    While this court cannot shirk the responsibility cast on it by Congress to determine on a case by case basis whether one student borrower will be relieved and another not, the court finds the exercise demeaning in the last degree to itself and to the bankrupt.

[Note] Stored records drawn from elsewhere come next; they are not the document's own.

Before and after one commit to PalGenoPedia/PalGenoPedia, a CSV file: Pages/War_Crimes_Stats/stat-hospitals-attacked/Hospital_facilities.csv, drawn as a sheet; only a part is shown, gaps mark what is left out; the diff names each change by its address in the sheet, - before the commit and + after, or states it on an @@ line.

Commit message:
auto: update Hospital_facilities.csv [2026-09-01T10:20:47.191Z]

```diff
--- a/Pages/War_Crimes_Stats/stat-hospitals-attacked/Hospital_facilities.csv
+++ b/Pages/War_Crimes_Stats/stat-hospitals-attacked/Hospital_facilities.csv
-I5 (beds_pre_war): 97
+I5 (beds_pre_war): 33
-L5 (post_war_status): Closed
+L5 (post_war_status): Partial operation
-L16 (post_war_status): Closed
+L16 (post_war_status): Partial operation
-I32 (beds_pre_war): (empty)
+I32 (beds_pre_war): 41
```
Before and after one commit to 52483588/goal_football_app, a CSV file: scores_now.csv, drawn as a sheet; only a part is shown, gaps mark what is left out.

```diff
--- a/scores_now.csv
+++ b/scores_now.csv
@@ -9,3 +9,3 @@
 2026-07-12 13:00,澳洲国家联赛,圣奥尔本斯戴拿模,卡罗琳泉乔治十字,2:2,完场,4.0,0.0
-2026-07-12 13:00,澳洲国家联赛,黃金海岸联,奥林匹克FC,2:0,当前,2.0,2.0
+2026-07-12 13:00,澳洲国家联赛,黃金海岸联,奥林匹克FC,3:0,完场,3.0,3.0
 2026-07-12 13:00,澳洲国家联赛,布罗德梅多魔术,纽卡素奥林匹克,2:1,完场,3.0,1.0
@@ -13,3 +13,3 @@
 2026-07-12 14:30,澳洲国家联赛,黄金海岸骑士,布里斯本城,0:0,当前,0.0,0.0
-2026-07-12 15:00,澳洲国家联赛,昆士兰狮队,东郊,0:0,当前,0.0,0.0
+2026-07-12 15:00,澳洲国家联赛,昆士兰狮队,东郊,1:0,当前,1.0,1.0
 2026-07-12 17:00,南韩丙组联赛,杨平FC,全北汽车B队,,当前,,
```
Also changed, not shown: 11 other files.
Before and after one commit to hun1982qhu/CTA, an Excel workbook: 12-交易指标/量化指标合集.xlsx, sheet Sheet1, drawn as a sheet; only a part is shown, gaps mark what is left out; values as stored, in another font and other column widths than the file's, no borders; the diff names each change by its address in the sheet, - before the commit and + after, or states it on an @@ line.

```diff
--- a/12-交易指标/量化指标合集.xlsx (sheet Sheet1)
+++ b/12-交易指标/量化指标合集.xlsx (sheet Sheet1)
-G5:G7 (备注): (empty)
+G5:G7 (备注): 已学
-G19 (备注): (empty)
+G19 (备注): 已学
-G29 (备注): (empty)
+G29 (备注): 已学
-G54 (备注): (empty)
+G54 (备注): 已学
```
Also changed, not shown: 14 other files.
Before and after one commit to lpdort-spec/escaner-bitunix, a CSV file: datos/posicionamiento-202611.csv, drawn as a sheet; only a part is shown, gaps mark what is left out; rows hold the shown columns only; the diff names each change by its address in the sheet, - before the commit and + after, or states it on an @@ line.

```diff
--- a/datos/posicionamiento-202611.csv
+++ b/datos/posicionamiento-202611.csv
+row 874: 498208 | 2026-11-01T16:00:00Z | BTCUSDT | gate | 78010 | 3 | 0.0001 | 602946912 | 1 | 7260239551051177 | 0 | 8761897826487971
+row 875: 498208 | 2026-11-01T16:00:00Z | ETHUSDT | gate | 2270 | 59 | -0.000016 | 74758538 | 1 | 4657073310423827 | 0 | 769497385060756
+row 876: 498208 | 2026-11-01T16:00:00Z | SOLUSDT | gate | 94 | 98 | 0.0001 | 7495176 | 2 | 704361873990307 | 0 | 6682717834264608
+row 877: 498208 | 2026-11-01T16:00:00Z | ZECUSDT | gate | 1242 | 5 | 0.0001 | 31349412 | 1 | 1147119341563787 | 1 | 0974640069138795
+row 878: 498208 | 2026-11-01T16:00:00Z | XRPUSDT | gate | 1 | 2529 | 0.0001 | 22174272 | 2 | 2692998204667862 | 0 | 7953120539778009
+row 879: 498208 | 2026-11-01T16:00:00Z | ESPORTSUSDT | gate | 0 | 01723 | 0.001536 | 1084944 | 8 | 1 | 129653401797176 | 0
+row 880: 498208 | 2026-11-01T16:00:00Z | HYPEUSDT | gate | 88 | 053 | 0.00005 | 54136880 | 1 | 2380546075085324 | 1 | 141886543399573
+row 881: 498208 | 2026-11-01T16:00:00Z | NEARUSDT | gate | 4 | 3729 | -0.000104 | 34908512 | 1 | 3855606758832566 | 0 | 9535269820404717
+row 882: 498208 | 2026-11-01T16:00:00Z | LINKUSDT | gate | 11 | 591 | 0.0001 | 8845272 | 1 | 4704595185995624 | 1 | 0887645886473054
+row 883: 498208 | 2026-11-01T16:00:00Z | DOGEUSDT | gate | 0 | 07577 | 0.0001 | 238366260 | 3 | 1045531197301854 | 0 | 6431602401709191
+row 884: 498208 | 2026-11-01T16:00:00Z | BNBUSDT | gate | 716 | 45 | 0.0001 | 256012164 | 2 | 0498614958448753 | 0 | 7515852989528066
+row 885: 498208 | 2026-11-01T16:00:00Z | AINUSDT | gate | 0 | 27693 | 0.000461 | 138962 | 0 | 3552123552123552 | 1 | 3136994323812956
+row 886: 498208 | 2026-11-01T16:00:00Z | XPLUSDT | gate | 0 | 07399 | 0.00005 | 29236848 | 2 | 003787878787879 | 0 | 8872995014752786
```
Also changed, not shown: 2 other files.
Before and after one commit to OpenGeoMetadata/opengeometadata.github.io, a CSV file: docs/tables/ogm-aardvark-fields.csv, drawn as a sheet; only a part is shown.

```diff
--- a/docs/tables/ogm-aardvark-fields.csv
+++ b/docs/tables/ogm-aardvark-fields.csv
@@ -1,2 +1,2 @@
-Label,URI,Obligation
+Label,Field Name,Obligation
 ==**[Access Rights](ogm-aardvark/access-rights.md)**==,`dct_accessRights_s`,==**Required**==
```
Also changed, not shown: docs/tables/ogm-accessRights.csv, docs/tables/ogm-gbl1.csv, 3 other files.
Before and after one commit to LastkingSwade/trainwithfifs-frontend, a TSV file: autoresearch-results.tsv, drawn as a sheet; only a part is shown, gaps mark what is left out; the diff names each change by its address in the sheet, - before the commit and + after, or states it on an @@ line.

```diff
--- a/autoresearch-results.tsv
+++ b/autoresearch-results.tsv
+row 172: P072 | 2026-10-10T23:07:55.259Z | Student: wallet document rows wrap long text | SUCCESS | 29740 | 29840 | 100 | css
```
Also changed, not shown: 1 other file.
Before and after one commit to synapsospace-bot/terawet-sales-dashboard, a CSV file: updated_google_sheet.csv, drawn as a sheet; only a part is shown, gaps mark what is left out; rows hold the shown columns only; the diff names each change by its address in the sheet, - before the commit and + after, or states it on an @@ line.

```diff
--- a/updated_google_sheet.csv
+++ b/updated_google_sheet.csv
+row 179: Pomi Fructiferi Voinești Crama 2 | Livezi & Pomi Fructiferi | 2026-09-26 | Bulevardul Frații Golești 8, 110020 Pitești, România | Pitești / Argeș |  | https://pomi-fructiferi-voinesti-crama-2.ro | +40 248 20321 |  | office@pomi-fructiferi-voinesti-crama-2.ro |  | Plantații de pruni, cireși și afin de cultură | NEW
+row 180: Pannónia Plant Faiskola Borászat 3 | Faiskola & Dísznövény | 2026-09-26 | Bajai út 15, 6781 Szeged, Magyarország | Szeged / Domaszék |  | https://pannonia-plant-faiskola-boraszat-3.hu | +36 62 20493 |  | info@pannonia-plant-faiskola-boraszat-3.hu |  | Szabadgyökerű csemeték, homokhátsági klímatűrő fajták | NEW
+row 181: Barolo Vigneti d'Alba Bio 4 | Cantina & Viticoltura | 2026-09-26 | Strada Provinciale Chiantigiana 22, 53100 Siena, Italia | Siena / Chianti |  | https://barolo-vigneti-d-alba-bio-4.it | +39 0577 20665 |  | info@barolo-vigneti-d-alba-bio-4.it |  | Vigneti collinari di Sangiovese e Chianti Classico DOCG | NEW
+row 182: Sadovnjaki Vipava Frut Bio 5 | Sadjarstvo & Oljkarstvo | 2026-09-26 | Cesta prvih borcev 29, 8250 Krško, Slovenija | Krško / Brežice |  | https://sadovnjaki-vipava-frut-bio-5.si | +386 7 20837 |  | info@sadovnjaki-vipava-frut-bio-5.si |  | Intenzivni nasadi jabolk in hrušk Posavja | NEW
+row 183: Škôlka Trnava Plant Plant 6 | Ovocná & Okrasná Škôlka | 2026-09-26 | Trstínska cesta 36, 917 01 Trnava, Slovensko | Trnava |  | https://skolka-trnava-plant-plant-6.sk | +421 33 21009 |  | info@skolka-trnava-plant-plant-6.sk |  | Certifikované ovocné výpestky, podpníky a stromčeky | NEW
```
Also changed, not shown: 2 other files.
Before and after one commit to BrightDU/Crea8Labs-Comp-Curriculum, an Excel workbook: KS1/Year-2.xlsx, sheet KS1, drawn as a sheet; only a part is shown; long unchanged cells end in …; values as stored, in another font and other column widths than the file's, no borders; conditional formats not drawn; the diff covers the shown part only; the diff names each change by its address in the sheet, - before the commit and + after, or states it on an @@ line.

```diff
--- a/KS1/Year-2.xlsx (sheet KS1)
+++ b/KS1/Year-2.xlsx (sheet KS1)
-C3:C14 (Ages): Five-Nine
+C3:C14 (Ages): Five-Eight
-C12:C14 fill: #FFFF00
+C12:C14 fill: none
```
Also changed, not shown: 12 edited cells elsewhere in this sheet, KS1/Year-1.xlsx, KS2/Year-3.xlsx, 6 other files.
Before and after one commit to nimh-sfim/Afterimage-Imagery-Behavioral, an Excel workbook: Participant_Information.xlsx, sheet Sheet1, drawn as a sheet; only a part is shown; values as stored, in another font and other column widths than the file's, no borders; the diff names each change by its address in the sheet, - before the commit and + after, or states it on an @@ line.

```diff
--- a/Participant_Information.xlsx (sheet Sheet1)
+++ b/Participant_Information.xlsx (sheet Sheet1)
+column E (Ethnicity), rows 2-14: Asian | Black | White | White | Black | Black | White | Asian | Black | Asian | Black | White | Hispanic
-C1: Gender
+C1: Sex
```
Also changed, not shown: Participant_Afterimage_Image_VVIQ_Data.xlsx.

Of what insight is this or any court possessed to determine how an individual is to fashion his life style, or how much effort he should or can expend to repay his loan.

    . . . [Later], in what would become the leading Brunner case, Judge Haight of the Southern District of New York adopted this view, which he admitted was “draconian,” because he felt that “enlightened social policy” necessitated it. . . . Brunner requires the debtor to provide a “reliable guarantee of undue hardship” and to prove a “certainty of hopelessness.”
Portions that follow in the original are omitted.